Over the past two years, the education system around the world has suffered new trials and tribulations as the COVID-19 virus has overcome school hallways and changed the foundations of education as we know it. Across the globe, the virus has swept the halls of all schools, from daycares to universities. Students have faced academic challenges along with other challenges such as schedule adjustments, isolation, mental health crisis, and technology issues because of the inconsistent and constant closures. Different parts of the world are faced with different challenges based on age, race, ability, economy, gender, class, and many other social characteristics. However, all societies, no matter the different social factors, are working to achieve one goal: to get students back in the classroom.

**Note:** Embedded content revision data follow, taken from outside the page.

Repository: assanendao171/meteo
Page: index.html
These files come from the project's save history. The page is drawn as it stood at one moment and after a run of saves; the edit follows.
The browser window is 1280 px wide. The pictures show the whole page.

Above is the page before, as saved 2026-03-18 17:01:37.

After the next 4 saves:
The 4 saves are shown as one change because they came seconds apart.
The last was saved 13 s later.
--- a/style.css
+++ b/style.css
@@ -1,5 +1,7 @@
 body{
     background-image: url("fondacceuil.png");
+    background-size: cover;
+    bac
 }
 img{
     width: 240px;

Education is a pillar of society. Since March 2020, students all around the world were stripped from a normal education experience and asked to adjust to the impossible. Parents were left without jobs, siblings were caring for younger siblings while parents were working or trying to find work, people living pay check pay check, online class attendance dropping, the list could go on and on (B. Krista, 2020).
Kids, students, and parents alike have felt the void that leaving the classroom leaves. Since March 2020, 51 million, about 49% of all female primary school aged children have missed about three quarters of classroom time. 54 million primary school aged boys have missed the same, that is about 51% (Covid-19 and School Closures, 2021). While all corners of the world felt the consequences of school closures, some students faced unfair circumstances due to the high amount of closure. Countries in Latin America and South Asia were less likely to have students with internet access to continue studying from home than students in the United Statesor Europe were able to, resulting in a major loss to academic growth for developing countries (Covid-19 and School Closures, 2021). Over 31% of students around the globe did not have adapted use of technology to engage in remote learning (Education and Covid-19, 2020). It is safe to say that the past year and a half of closures, remote learning, and obstacles has ensured major setbacks in the progression of the global education system.

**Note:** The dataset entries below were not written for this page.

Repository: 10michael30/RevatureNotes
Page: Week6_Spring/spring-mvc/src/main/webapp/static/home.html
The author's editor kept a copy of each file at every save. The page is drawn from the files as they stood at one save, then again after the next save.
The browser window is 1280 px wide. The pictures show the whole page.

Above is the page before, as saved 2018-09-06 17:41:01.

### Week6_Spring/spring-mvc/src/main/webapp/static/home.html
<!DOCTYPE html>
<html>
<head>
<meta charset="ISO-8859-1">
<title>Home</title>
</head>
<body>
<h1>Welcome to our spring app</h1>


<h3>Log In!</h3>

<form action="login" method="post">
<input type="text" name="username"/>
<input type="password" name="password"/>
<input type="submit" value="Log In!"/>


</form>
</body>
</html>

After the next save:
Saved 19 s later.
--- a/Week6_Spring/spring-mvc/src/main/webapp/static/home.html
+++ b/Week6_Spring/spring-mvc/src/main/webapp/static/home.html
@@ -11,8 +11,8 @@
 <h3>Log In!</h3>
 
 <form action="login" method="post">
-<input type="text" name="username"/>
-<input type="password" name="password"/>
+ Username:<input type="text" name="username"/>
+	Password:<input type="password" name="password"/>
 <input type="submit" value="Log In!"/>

While each country faced unique challenges in education based on many factors, the United States education system also has had some hurdles to jump through. According to the Assistant Principal of Discovery Canyon Campus High School in Colorado Springs, CO., Andy Liddle, “Over the past 2 years there has been an emphasis on personal health and protection and ‘isolating’ from others. In order to ensure a successful health school environment, we need to do the opposite of this and “lean in” on each other and our collective strengths.” Principal Liddle suggests that one of the greatest challenges facing schools in the United States is relearning to lean on each other when we also need to isolate each other. In my interview with Mr. Liddle, he talks about more and more students facing mental health issues because of the idea that people are separated more then ever, but they need each other more than ever.
Another issue schools are facing is the resources to front the pandemic. While many countries face lack of technology to support remote learning, or even lack of resources in general, the United States enacted policy that would provide bests efforts to continue to support education institutions throughout the unexpected challenges that COVID-19 presented. As a part of the CARES Act that was enact in March 2020 came the Education Stabilization Fund which provided $30.75 billion dollars to four different grant funds that ensured education at all levels could continue in some capacity (Education Stabilization Fund, 2021). The policy lined out in this act ensures that funds are available for emergency relief, the creation of new educational programs, and to stabilize education despite the uncertain events (Education Stabilization Fund, 2021).
While the global education system has faced many challenges, there are always some glimpses of hope. All across the world, students were faced with challenges they never should have to see so young. However, this year, students are more resilient than ever. They are facing each challenge as is nothing could stop them because they already saw the worst. Students are learning to be problem solvers, to adapt, and to understand the importance of leaning on those around you for strength and support. While education around the globe has taken a hit, the CVOID-19 pandemic has been an eye-opener for educators, parents, legislators, and all students on how education can be made better and made a priority across the globe.
B., Krista. “Teacher Shares Eye-Opening Effect of School Changes and Covid-19 on America’s Youth.” Boys and Girls Club of America. Club Stories, July 20, 2020. https://www.bgca.org/news-stories/2020/July/Teacher-Shares-Eye-Opening-Effect-of-School-Changes-and-COVID-19-on-Americas-Youth?c_src=idm_cm_googleads&gclid=Cj0KCQjwwY-LBhD6ARIsACvT72Mj5DKZLyrPSM0l3a2uyKGoFIg2jGuWVx9O6tFG0xtlfnlQguNpUo8aAr9rEALw_wcB.
“Covid-19 and School Closures: One Year of Education Disruption.” UNICEF DATA, March 30, 2021. https://data.unicef.org/resources/one-year-of-covid-19-and-school-closures/.
“Education and Covid-19.” UNICEF DATA, September 2020. https://data.unicef.org/topic/education/covid-19/.
“Education Stabilization Fund.” Office of Elementary and Secondary Education. Department of Education, January 27, 2021. https://oese.ed.gov/offices/education-stabilization-fund/.